I’ve been getting over a dozen email invites now about this new Pay-per-Play ad program that promises $4,800 revenue based on my Alexa rankings. I’m sure a lot of the other bloggers have heard of this too. Let me share with you why I think this thing won’t fly.
- An ad program promising tons of dollars based on just your Alexa rankings is shooting itself on the foot. When you promise a hard number, you better deliver or all you’ll get are disappointed publishers at the end of the month.
- Automatic audio playback on a web page is so 1998. Reminds me of Geocities, Angelfire and Tripod. if you do that now, most visitors would immediately hit the close button of the browser (especially in office or school environments where it could draw a lot of attention).
- Even loyal readers using RSS feeds will get the same treatment once they try to leave a comment on your blog. And unless you can find a way for RSS readers to comment via their feed readers and not visit your page, I’m sure they’ll think twice next time they attempt to leave a comment on your blog. You’d be trading some usability and appeal for revenue (of course, many publishers also do that with PPC ads too).
- Not all visitors have sound cards in their PC or actually turn on the speakers when they read. if they did have the speakers on, they’d prolly be playing some music or listening to a podcast. I doubt advertisers will be very happy to pay for audio ads nobody can hear. It’s almost a dole out already.
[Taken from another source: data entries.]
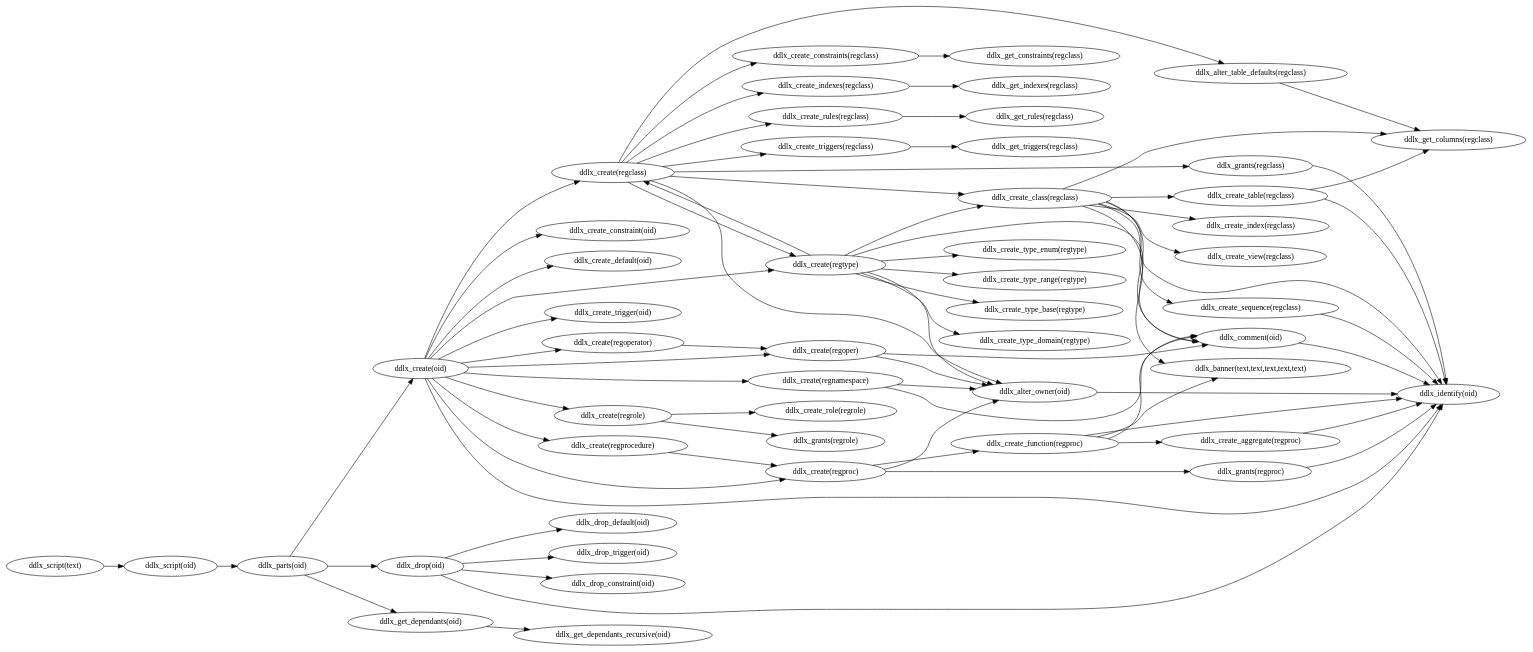
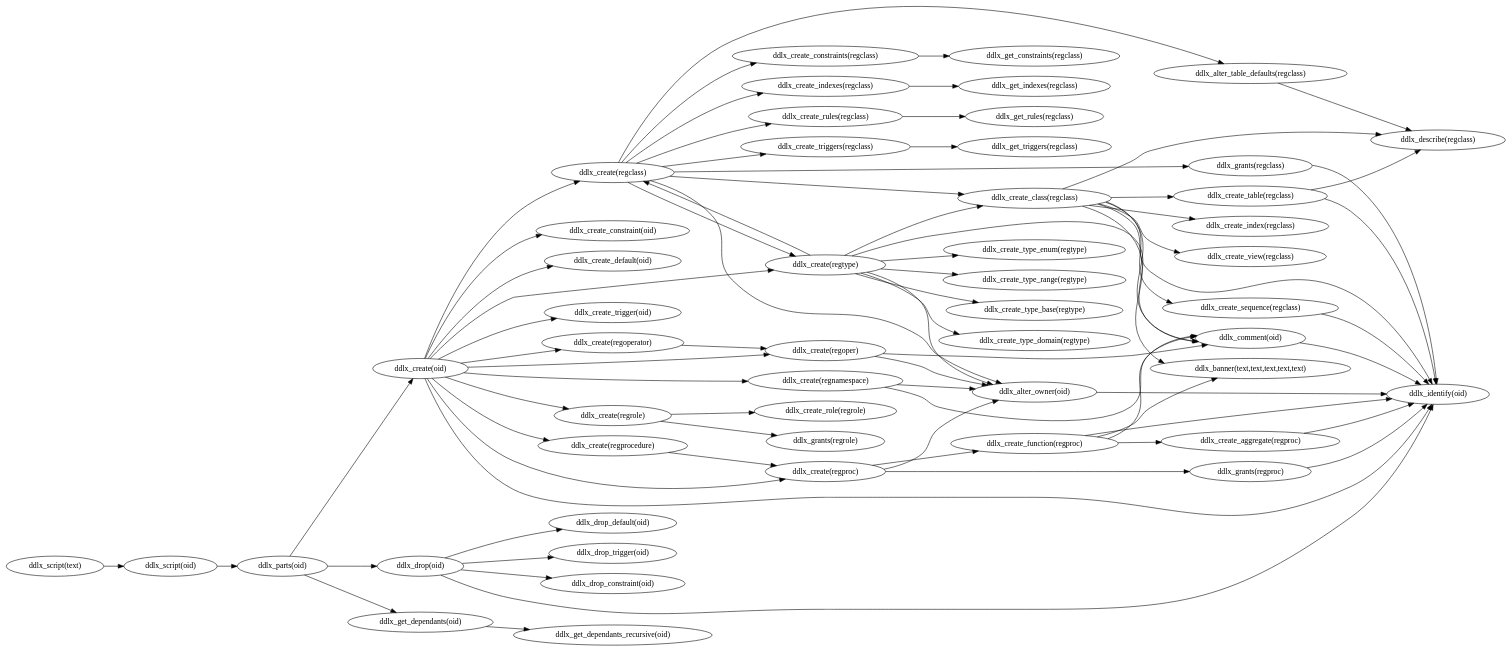
The diagram in docs/function_usage.gv (lacanoid/pgddl), drawn with Graphviz before and after one commit. The commit also changed 4 other files, not shown here.

```diff
--- a/docs/function_usage.gv
+++ b/docs/function_usage.gv
@@ -1,78 +1,78 @@
 digraph pg_ddl {
 rankdir = LR
 "ddlx_alter_owner(oid)" -> "ddlx_identify(oid)";
-"ddlx_alter_table_defaults(regclass)" -> "ddlx_get_columns(regclass)";
+"ddlx_alter_table_defaults(regclass)" -> "ddlx_describe(regclass)";
 "ddlx_comment(oid)" -> "ddlx_identify(oid)";
 "ddlx_create_aggregate(regproc)" -> "ddlx_identify(oid)";
 "ddlx_create_class(regclass)" -> "ddlx_banner(text,text,text,text,text)";
 "ddlx_create_class(regclass)" -> "ddlx_comment(oid)";
 "ddlx_create_class(regclass)" -> "ddlx_create_index(regclass)";
 "ddlx_create_class(regclass)" -> "ddlx_create_sequence(regclass)";
 "ddlx_create_class(regclass)" -> "ddlx_create_table(regclass)";
 "ddlx_create_class(regclass)" -> "ddlx_create_view(regclass)";
-"ddlx_create_class(regclass)" -> "ddlx_get_columns(regclass)";
+"ddlx_create_class(regclass)" -> "ddlx_describe(regclass)";
 "ddlx_create_class(regclass)" -> "ddlx_identify(oid)";
 "ddlx_create_constraints(regclass)" -> "ddlx_get_constraints(regclass)";
 "ddlx_create_function(regproc)" -> "ddlx_banner(text,text,text,text,text)";
 "ddlx_create_function(regproc)" -> "ddlx_comment(oid)";
 "ddlx_create_function(regproc)" -> "ddlx_create_aggregate(regproc)";
 "ddlx_create_function(regproc)" -> "ddlx_identify(oid)";
 "ddlx_create_indexes(regclass)" -> "ddlx_get_indexes(regclass)";
 "ddlx_create(oid)" -> "ddlx_create_constraint(oid)";
 "ddlx_create(oid)" -> "ddlx_create_default(oid)";
 "ddlx_create(oid)" -> "ddlx_create(regclass)";
 "ddlx_create(oid)" -> "ddlx_create(regnamespace)";
 "ddlx_create(oid)" -> "ddlx_create(regoper)";
 "ddlx_create(oid)" -> "ddlx_create(regoperator)";
 "ddlx_create(oid)" -> "ddlx_create(regproc)";
 "ddlx_create(oid)" -> "ddlx_create(regprocedure)";
 "ddlx_create(oid)" -> "ddlx_create(regrole)";
 "ddlx_create(oid)" -> "ddlx_create(regtype)";
 "ddlx_create(oid)" -> "ddlx_create_trigger(oid)";
 "ddlx_create(oid)" -> "ddlx_identify(oid)";
 "ddlx_create(regclass)" -> "ddlx_alter_owner(oid)";
 "ddlx_create(regclass)" -> "ddlx_alter_table_defaults(regclass)";
 "ddlx_create(regclass)" -> "ddlx_create_class(regclass)";
 "ddlx_create(regclass)" -> "ddlx_create_constraints(regclass)";
 "ddlx_create(regclass)" -> "ddlx_create_indexes(regclass)";
 "ddlx_create(regclass)" -> "ddlx_create(regtype)";
 "ddlx_create(regclass)" -> "ddlx_create_rules(regclass)";
 "ddlx_create(regclass)" -> "ddlx_create_triggers(regclass)";
 "ddlx_create(regclass)" -> "ddlx_grants(regclass)";
 "ddlx_create(regnamespace)" -> "ddlx_alter_owner(oid)";
 "ddlx_create(regnamespace)" -> "ddlx_comment(oid)";
 "ddlx_create(regoper)" -> "ddlx_alter_owner(oid)";
 "ddlx_create(regoper)" -> "ddlx_comment(oid)";
 "ddlx_create(regoperator)" -> "ddlx_create(regoper)";
 "ddlx_create(regproc)" -> "ddlx_alter_owner(oid)";
 "ddlx_create(regproc)" -> "ddlx_create_function(regproc)";
 "ddlx_create(regproc)" -> "ddlx_grants(regproc)";
 "ddlx_create(regprocedure)" -> "ddlx_create(regproc)";
 "ddlx_create(regrole)" -> "ddlx_create_role(regrole)";
 "ddlx_create(regrole)" -> "ddlx_grants(regrole)";
 "ddlx_create(regtype)" -> "ddlx_alter_owner(oid)";
 "ddlx_create(regtype)" -> "ddlx_comment(oid)";
 "ddlx_create(regtype)" -> "ddlx_create_class(regclass)";
 "ddlx_create(regtype)" -> "ddlx_create(regclass)";
 "ddlx_create(regtype)" -> "ddlx_create_type_base(regtype)";
 "ddlx_create(regtype)" -> "ddlx_create_type_domain(regtype)";
 "ddlx_create(regtype)" -> "ddlx_create_type_enum(regtype)";
 "ddlx_create(regtype)" -> "ddlx_create_type_range(regtype)";
 "ddlx_create_rules(regclass)" -> "ddlx_get_rules(regclass)";
 "ddlx_create_sequence(regclass)" -> "ddlx_identify(oid)";
-"ddlx_create_table(regclass)" -> "ddlx_get_columns(regclass)";
+"ddlx_create_table(regclass)" -> "ddlx_describe(regclass)";
 "ddlx_create_table(regclass)" -> "ddlx_identify(oid)";
 "ddlx_create_triggers(regclass)" -> "ddlx_get_triggers(regclass)";
 "ddlx_drop(oid)" -> "ddlx_drop_constraint(oid)";
 "ddlx_drop(oid)" -> "ddlx_drop_default(oid)";
 "ddlx_drop(oid)" -> "ddlx_drop_trigger(oid)";
 "ddlx_drop(oid)" -> "ddlx_identify(oid)";
 "ddlx_get_dependants(oid)" -> "ddlx_get_dependants_recursive(oid)";
 "ddlx_grants(regclass)" -> "ddlx_identify(oid)";
 "ddlx_grants(regproc)" -> "ddlx_identify(oid)";
 "ddlx_parts(oid)" -> "ddlx_create(oid)";
 "ddlx_parts(oid)" -> "ddlx_drop(oid)";
 "ddlx_parts(oid)" -> "ddlx_get_dependants(oid)";
 "ddlx_script(oid)" -> "ddlx_parts(oid)";
 "ddlx_script(text)" -> "ddlx_script(oid)";
 }
```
- Other than number of audio ads played, there are no other measurable way of determining the ROI of the ads (no metrics for CTR or conversions). If advertisers cannot determine how successful an ad campaign is, they’re running blind and are lavishly paying for something they don’t know is actually working.
But that’s just my opinion. A couple of probloggers called me up and asked my opinion about it so I thought it was good I’d just write about it here. Nevertheless, you can still try them out and see how your readers react to it. There’s what I call good monetization and over-monetization — it’s up to you where to draw the line.